• **ACTIVITY**: Report every line below that has the string "getElementById" in it.
START DATA FOR THIS TASK
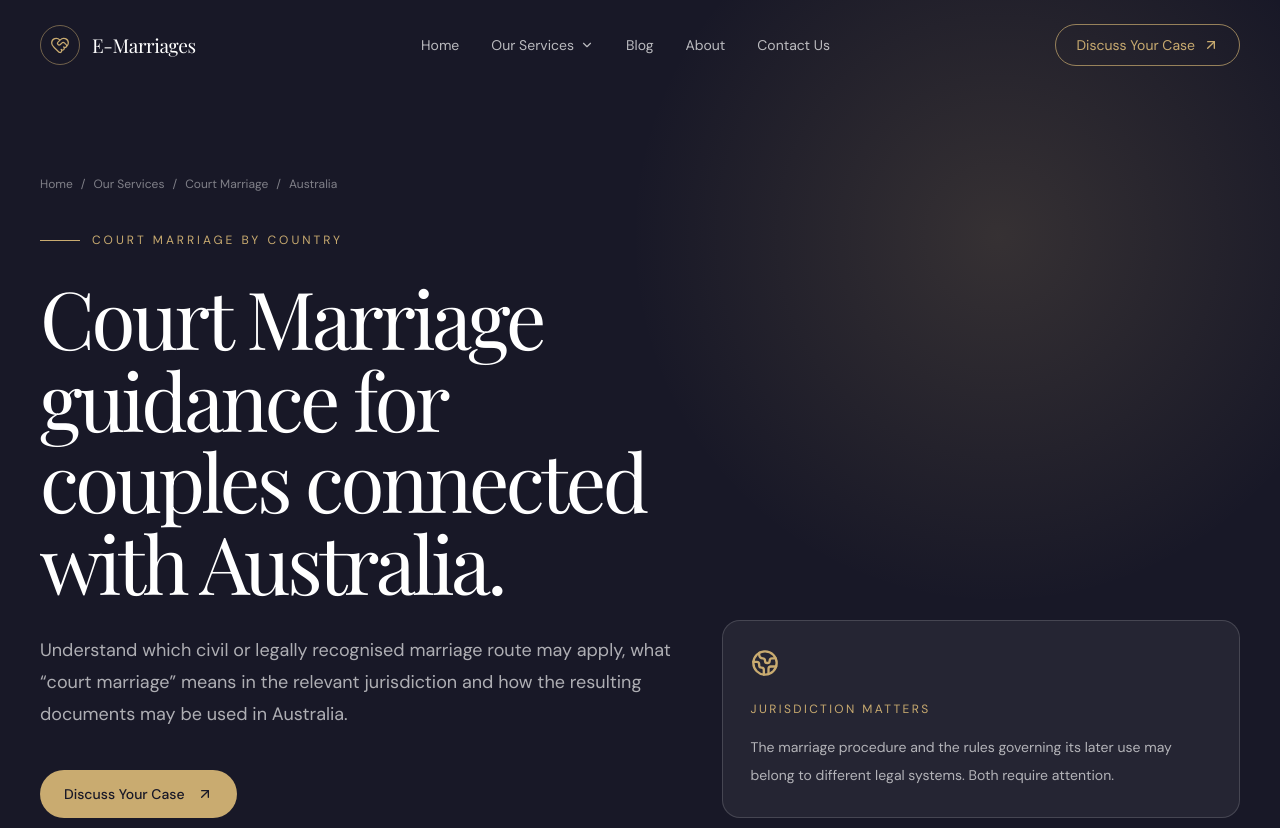
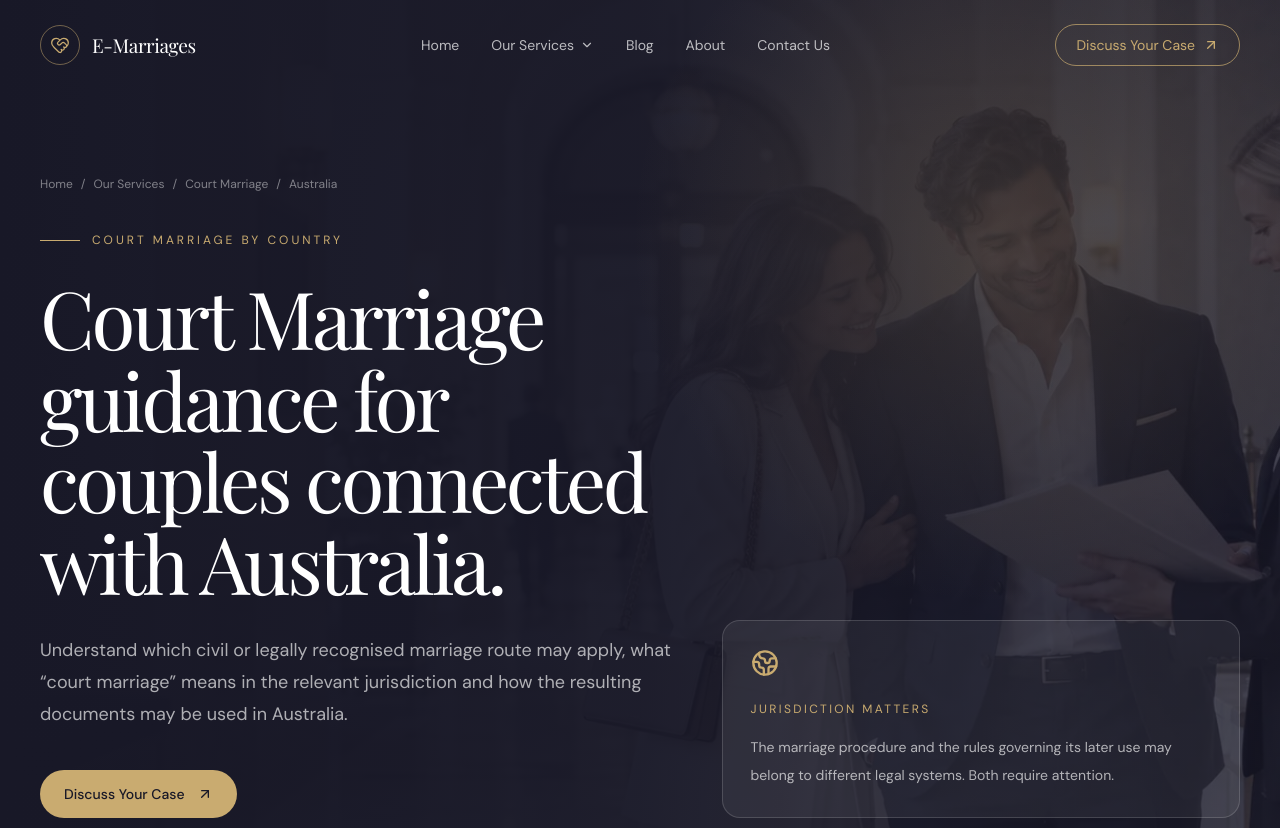
Before and after one commit to taxocrate-pk/E-Marriage, a Next.js app: page /services/court-marriage/australia in a window 1280 px wide. Shown: the top 828 px of the page. Built offline with nearby package versions, Linux system fonts and the light colour scheme; a web font is replaced by a local one.

Commit message:
Add contextual imagery to service hero sections

```diff
--- a/app/countries/[country]/page.jsx
+++ b/app/countries/[country]/page.jsx
@@ -1,4 +1,5 @@
 import Link from "next/link";
+import Image from "next/image";
 import { notFound } from "next/navigation";
 import {
   ArrowUpRight,
@@ -65,6 +66,15 @@ export default async function CountryPage({ params }) {
       <SiteHeader />
       <main>
         <section className="relative overflow-hidden bg-navy px-6 pb-24 pt-36 lg:px-10 lg:pb-32 lg:pt-44">
+          <Image
+            src="/images/international-couple.png"
+            alt={`International marriage guidance for ${page.name}`}
+            fill
+            priority
+            sizes="100vw"
+            className="object-cover object-center opacity-30"
+          />
+          <div className="absolute inset-0 bg-gradient-to-r from-navy via-navy/90 to-navy/50" />
           <div className="absolute inset-0 bg-[radial-gradient(circle_at_78%_25%,rgba(201,171,112,0.17),transparent_30%)]" />
           <div className="relative mx-auto max-w-7xl">
             <nav
--- a/app/services/[service]/[country]/page.jsx
+++ b/app/services/[service]/[country]/page.jsx
@@ -1,4 +1,5 @@
 import Link from "next/link";
+import Image from "next/image";
 import { notFound } from "next/navigation";
 import {
   ArrowUpRight,
@@ -43,6 +44,10 @@ export default async function ServiceCountryPage({ params }) {
   const { service, country } = await params;
   const page = getServiceCountryPage(service, country);
   if (!page) notFound();
+  const heroImage =
+    service === "online-nikah"
+      ? "/images/pages/online-nikah-international.webp"
+      : "/images/pages/court-marriage-international.webp";
   const faqs = [
     [
       `Is ${page.service.name.toLowerCase()} recognised in ${page.country.name}?`,
@@ -93,6 +98,15 @@ export default async function ServiceCountryPage({ params }) {
       <SiteHeader />
       <main>
         <section className="relative overflow-hidden bg-navy px-6 pb-24 pt-36 lg:px-10 lg:pb-32 lg:pt-44">
+          <Image
+            src={heroImage}
+            alt={`${page.service.name} guidance for ${page.country.name}`}
+            fill
+            priority
+            sizes="100vw"
+            className="object-cover object-center opacity-35"
+          />
+          <div className="absolute inset-0 bg-gradient-to-r from-navy via-navy/90 to-navy/45" />
           <div className="absolute inset-0 bg-[radial-gradient(circle_at_78%_25%,rgba(201,171,112,0.17),transparent_30%)]" />
           <div className="relative mx-auto max-w-7xl">
             <nav className="mb-10 flex flex-wrap gap-2 text-xs text-white/45">
--- a/components/service-page.jsx
+++ b/components/service-page.jsx
@@ -1,4 +1,5 @@
 import Link from "next/link";
+import Image from "next/image";
 import {
   ArrowUpRight,
   Check,
@@ -12,6 +13,19 @@ import { SiteFooter, SiteHeader } from "./site-shell";
 import LongFormGuide from "./long-form-guide";
 
 export default function ServicePage({ page }) {
+  const pageName = page.shortTitle.toLowerCase();
+  const heroImage =
+    pageName.includes("nikah") || pageName.includes("online")
+      ? "/images/pages/online-nikah-international.webp"
+      : pageName.includes("court")
+        ? "/images/pages/court-marriage-international.webp"
+        : pageName.includes("document") ||
+            pageName.includes("certificate") ||
+            pageName.includes("translation") ||
+            pageName.includes("apostille") ||
+            pageName.includes("registration")
+          ? "/images/pages/marriage-documentation-international.webp"
+          : "/images/international-couple.png";
   const schema = {
     "@context": "https://schema.org",
     "@graph": [
@@ -69,6 +83,15 @@ export default function ServicePage({ page }) {
       <SiteHeader />
       <main>
         <section className="relative overflow-hidden bg-navy px-6 pb-24 pt-36 lg:px-10 lg:pb-32 lg:pt-44">
+          <Image
+            src={heroImage}
+            alt={`${page.shortTitle} guidance`}
+            fill
+            priority
+            sizes="100vw"
+            className="object-cover object-center opacity-35"
+          />
+          <div className="absolute inset-0 bg-gradient-to-r from-navy via-navy/90 to-navy/45" />
           <div className="absolute inset-0 bg-[radial-gradient(circle_at_78%_25%,rgba(201,171,112,0.17),transparent_30%)]" />
           <div className="relative mx-auto max-w-7xl">
             <nav
```
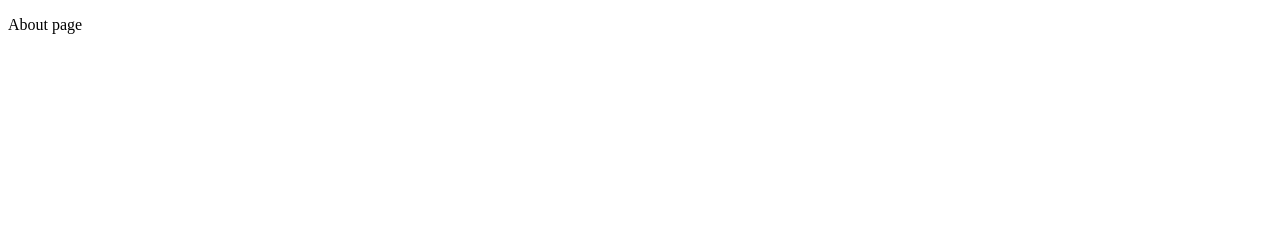
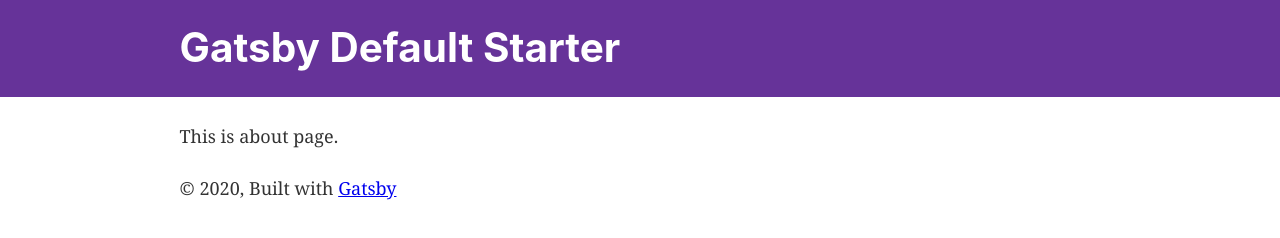
Before and after one commit to korneSt/gatsby, a Gatsby site: page /about in a window 1280 px wide. Built offline with nearby package versions, Linux system fonts and the light colour scheme; Gatsby itself is replaced by a stand-in of ours.

Commit message:
About page

```diff
--- a/src/pages/about.js
+++ b/src/pages/about.js
@@ -1,9 +1,12 @@
 import React from "react"
+import Layout from "../components/layout"
+import SEO from "../components/seo"
 
 const About = () => (
-  <div>
-    <p>About page</p>
-  </div>
+  <Layout>
+    <SEO title="About page" />
+    <p>This is about page.</p>
+  </Layout>
 )
 
 export default About
--- a/src/pages/index.js
+++ b/src/pages/index.js
@@ -8,12 +8,15 @@ import SEO from "../components/seo"
 const IndexPage = () => (
   <Layout>
     <SEO title="Home" />
-    <h1>Hi people</h1>
+    <h1>Hi</h1>
     <p>Welcome to your new Gatsby site.</p>
     <p>Now go build something great.</p>
     <div style={{ maxWidth: `300px`, marginBottom: `1.45rem` }}>
       <Image />
     </div>
+    <Link to="/about" style={{ display: "block" }}>
+      About
+    </Link>
     <Link to="/page-2/">Go to page 2</Link>
   </Layout>
 )
```
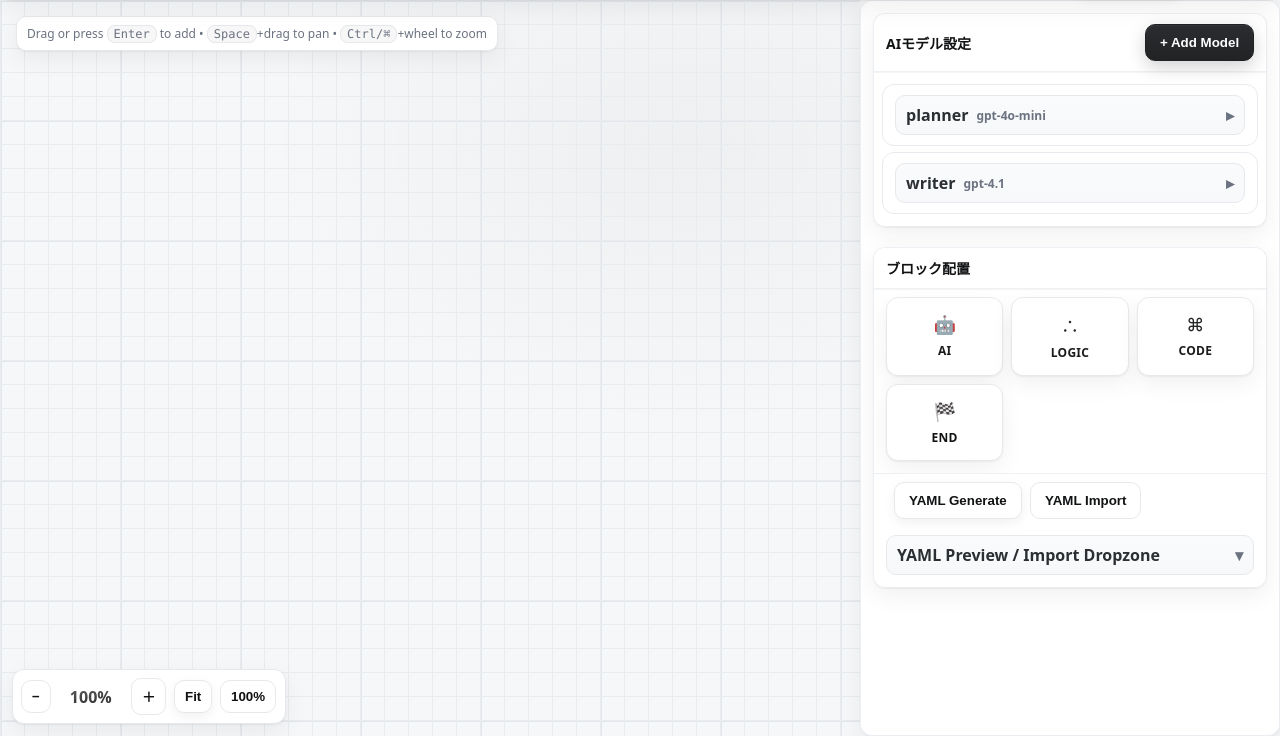
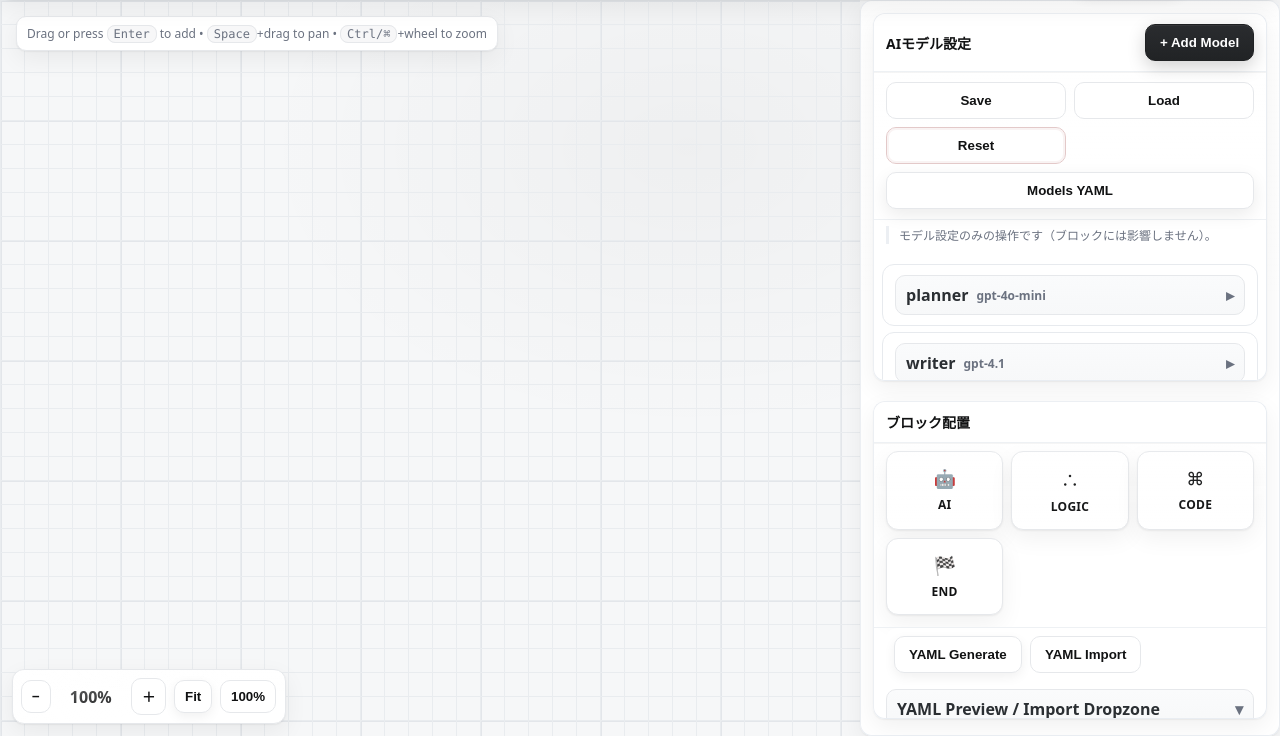
Before and after one commit to foxn2000/sdg_ui, a Flask app: page / in a window 1280 px wide. Shown: the part 64-800 px from the top of the page. Run offline with Flask 3, Linux system fonts and the light colour scheme; some libraries are stand-ins or nearby versions.

Commit message:
モデルの選択の改善

```diff
--- a/sdg_app/static/css/style.css
+++ b/sdg_app/static/css/style.css
@@ -262,6 +262,58 @@ details.ghost-d[open] > .popover{
   display:flex; align-items:center; justify-content:space-between; gap:8px; padding:10px 12px; border-bottom:1px solid #eef1f4;
 }
 .panel-head h2{font-size:14px; margin:0}
+
+/* ---- Models panel tools ---- */
+.panel-tools{
+  display:grid;
+  grid-template-columns: repeat(2, minmax(0, 1fr));
+  gap:8px;
+  padding:10px 12px;
+  background: var(--panel-alt);
+  border-bottom:1px solid #eef1f4;
+}
+.panel-tools button{
+  width:100%;
+}
+.panel-tools .primary{
+  box-shadow: 0 6px 18px rgba(0,0,0,.08), 0 1px 0 rgba(255,255,255,.9) inset;
+}
+.panel-tools .ghost{
+  background:#ffffff;
+}
+
+/* ツールバー直下に少し間隔を設ける */
+.panel-tools + .models-list{
+  margin-top:6px;
+}
+
+/* 狭幅時は1カラムに */
+@media (max-width: 680px){
+  .panel-tools{
+    grid-template-columns: 1fr;
+  }
+}
+
+/* ツールバーのレイアウト調整（見やすさ向上） */
+.panel-tools .wide{ grid-column: 1 / -1; }
+.panel-tools .danger{
+  /* 緊急度は低めの視覚表現（派手さを抑えた境界線の強調） */
+  border-color:#e3c9c9;
+  box-shadow: 0 0 0 2px rgba(227,201,201,.22) inset;
+}
+.panel-tools .danger:hover{
+  box-shadow: 0 0 0 3px rgba(227,201,201,.3) inset, var(--shadow);
+}
+
+/* ツールバー補助説明とリストとの余白最適化 */
+.panel-tools + .panel-note{ margin-top: 6px; }
+.panel-note{
+  margin: 6px 12px 0;
+  padding-left: 10px;
+  border-left: 3px solid #eceff3;
+}
+.panel-note + .models-list{ margin-top: 8px; }
+
 .models-list details{
   border-top:1px solid #eef1f4;
   padding:10px 12px;
--- a/sdg_app/static/js/app.ui.init.js
+++ b/sdg_app/static/js/app.ui.init.js
@@ -14,6 +14,7 @@ document.addEventListener('DOMContentLoaded', () => {
   bindLibraryDnD();
   bindGlobalButtons();
   bindImport();
+  bindModelTools();
   bindCanvasPanning();
   bindZooming();         // ズーム操作
   mountZoomHud();        // HUD
@@ -274,3 +275,58 @@ function bindImport() {
     await importYamlText(text);
   });
 }
+
+// -------------------------
+// Model Tools (Save/Load/Reset/Download)
+// -------------------------
+const LS_MODELS_KEY = 'mabel.models.json.v1';
+
+function bindModelTools() {
+  const btnSave = document.getElementById('btnModelsSaveLocal');
+  const btnLoad = document.getElementById('btnModelsLoadLocal');
+  const btnReset = document.getElementById('btnModelsReset');
+  const btnDownload = document.getElementById('btnModelsDownloadYAML');
+
+  if (btnSave) btnSave.onclick = () => {
+    try {
+      localStorage.setItem(LS_MODELS_KEY, JSON.stringify(state.models || []));
+      alert('Models saved to browser storage.');
+    } catch (e) {
+      console.error(e);
+      alert('Failed to save models to browser storage.');
+    }
+  };
+
+  if (btnLoad) btnLoad.onclick = () => {
+    try {
+      const raw = localStorage.getItem(LS_MODELS_KEY);
+      if (!raw) { alert('No saved models in browser storage.'); return; }
+      const parsed = JSON.parse(raw);
+      const models = Array.isArray(parsed) ? parsed : (parsed && Array.isArray(parsed.models) ? parsed.models : []);
+      if (!Array.isArray(models)) { alert('Invalid models data in storage.'); return; }
+      state.models = models;
+      renderModelsPanel();
+      renderNodes();
+      drawConnections();
+      alert('Models loaded from browser storage.');
+    } catch (e) {
+      console.error(e);
+      alert('Failed to load models from browser storage.');
+    }
+  };
+
+  if (btnReset) btnReset.onclick = () => {
+    if (!confirm('モデル設定をデフォルトに戻しますか？（ブロックには影響しません）')) return;
+    const keepBlocks = state.blocks;
+    bootstrapDefaults(); // resets models to defaults
+    state.blocks = keepBlocks; // keep blocks as-is
+    renderModelsPanel();
+    renderNodes();
+    drawConnections();
+  };
+
+  if (btnDownload) btnDownload.onclick = () => {
+    const yaml = toYAMLModels(state.models || []);
+    downloadText('models.yaml', yaml);
+  };
+}
--- a/sdg_app/static/js/app.yaml.js
+++ b/sdg_app/static/js/app.yaml.js
@@ -178,6 +178,49 @@ function downloadText(filename, text) {
 }
 
 // -------------------------
+// Models-only YAML Export
+// -------------------------
+function toYAMLModels(stateOrModels) {
+  const models = Array.isArray(stateOrModels) ? stateOrModels : (stateOrModels && Array.isArray(stateOrModels.models) ? stateOrModels.models : []);
+  const lines = [];
+  const push = (s = '') => lines.push(s);
+
+  push('models:');
+  models.forEach(m => {
+    push(`  - name: ${yamlStr(m.name)}`);
+    push(`    api_model: ${yamlStr(m.api_model)}`);
+    push(`    api_key: ${yamlStr(m.api_key)}`);
+    if (m.base_url) push(`    base_url: ${yamlStr(m.base_url)}`);
+    if (m.organization) push(`    organization: ${yamlStr(m.organization)}`);
+    if (m.headers && Object.keys(m.headers).length) push(`    headers: ${dumpInlineObj(m.headers)}`);
+    const d = m.request_defaults || {};
+    const hasD = Object.keys(d).some(k => {
+      const v = d[k];
+      if (v === '' || v === undefined) return false;
+      if (typeof v === 'object') return Object.keys(v).length > 0;
+      return true;
+    });
+    if (hasD) {
+      push(`    request_defaults:`);
+      if (d.temperature !== undefined && d.temperature !== '') push(`      temperature: ${d.temperature}`);
+      if (d.top_p !== undefined && d.top_p !== '') push(`      top_p: ${d.top_p}`);
+      if (d.max_tokens !== undefined && d.max_tokens !== '') push(`      max_tokens: ${d.max_tokens}`);
+      if (d.timeout_sec !== undefined && d.timeout_sec !== '') push(`      timeout_sec: ${d.timeout_sec}`);
+      if (d.retry && (d.retry.max_attempts || d.retry.backoff)) {
+        push(`      retry:`);
+        if (d.retry.max_attempts !== undefined && d.retry.max_attempts !== '') push(`        max_attempts: ${d.retry.max_attempts}`);
+        if (d.retry.backoff && Object.keys(d.retry.backoff).length) {
+          push(`        backoff: ${dumpInlineObj(d.retry.backoff)}`);
+        }
+      }
+    }
+    push('');
+  });
+
+  return lines.join('\n').replace(/\n{3,}/g, '\n\n');
+}
+
+// -------------------------
 // Import YAML via backend
 // -------------------------
 async function importYamlText(text) {
@@ -192,8 +235,9 @@ async function importYamlText(text) {
       alert('Import failed: ' + (data.error || res.statusText));
       return;
     }
-    state.models = Array.isArray(data.models) ? data.models : [];
-    state.blocks = Array.isArray(data.blocks) ? data.blocks : [];
+    const st = (data && typeof data === 'object' && 'state' in data) ? data.state : data;
+    state.models = Array.isArray(st.models) ? st.models : [];
+    state.blocks = Array.isArray(st.blocks) ? st.blocks : [];
     state.idCounter = nextIdFromBlocks(state.blocks);
 
     autoAssignExecFromEdges();
--- a/sdg_app/templates/index.html
+++ b/sdg_app/templates/index.html
@@ -74,6 +74,13 @@
           <h2 id="hdr-models">AIモデル設定</h2>
           <button id="btnAddModel" class="accent" type="button">+ Add Model</button>
         </div>
+        <div class="panel-tools">
+          <button id="btnModelsSaveLocal" class="ghost" type="button" title="ブラウザに保存（ブロックへは影響しません）">Save</button>
+          <button id="btnModelsLoadLocal" class="ghost" type="button" title="ブラウザから読込（ブロックへは影響しません）">Load</button>
+          <button id="btnModelsReset" class="ghost danger" type="button" title="既定のモデル設定に戻す（ブロックは維持）">Reset</button>
+          <button id="btnModelsDownloadYAML" class="primary wide" type="button" title="モデル設定のみをYAML保存">Models YAML</button>
+        </div>
+        <div class="panel-note small-note">モデル設定のみの操作です（ブロックには影響しません）。</div>
         <div id="modelsList" class="models-list">
           <!-- JSで挿入 -->
         </div>
```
END DATA FOR THIS TASK
• **ANSWER TO THIS PROBLEM**:
+  const btnSave = document.getElementById('btnModelsSaveLocal');
+  const btnLoad = document.getElementById('btnModelsLoadLocal');
+  const btnReset = document.getElementById('btnModelsReset');
+  const btnDownload = document.getElementById('btnModelsDownloadYAML');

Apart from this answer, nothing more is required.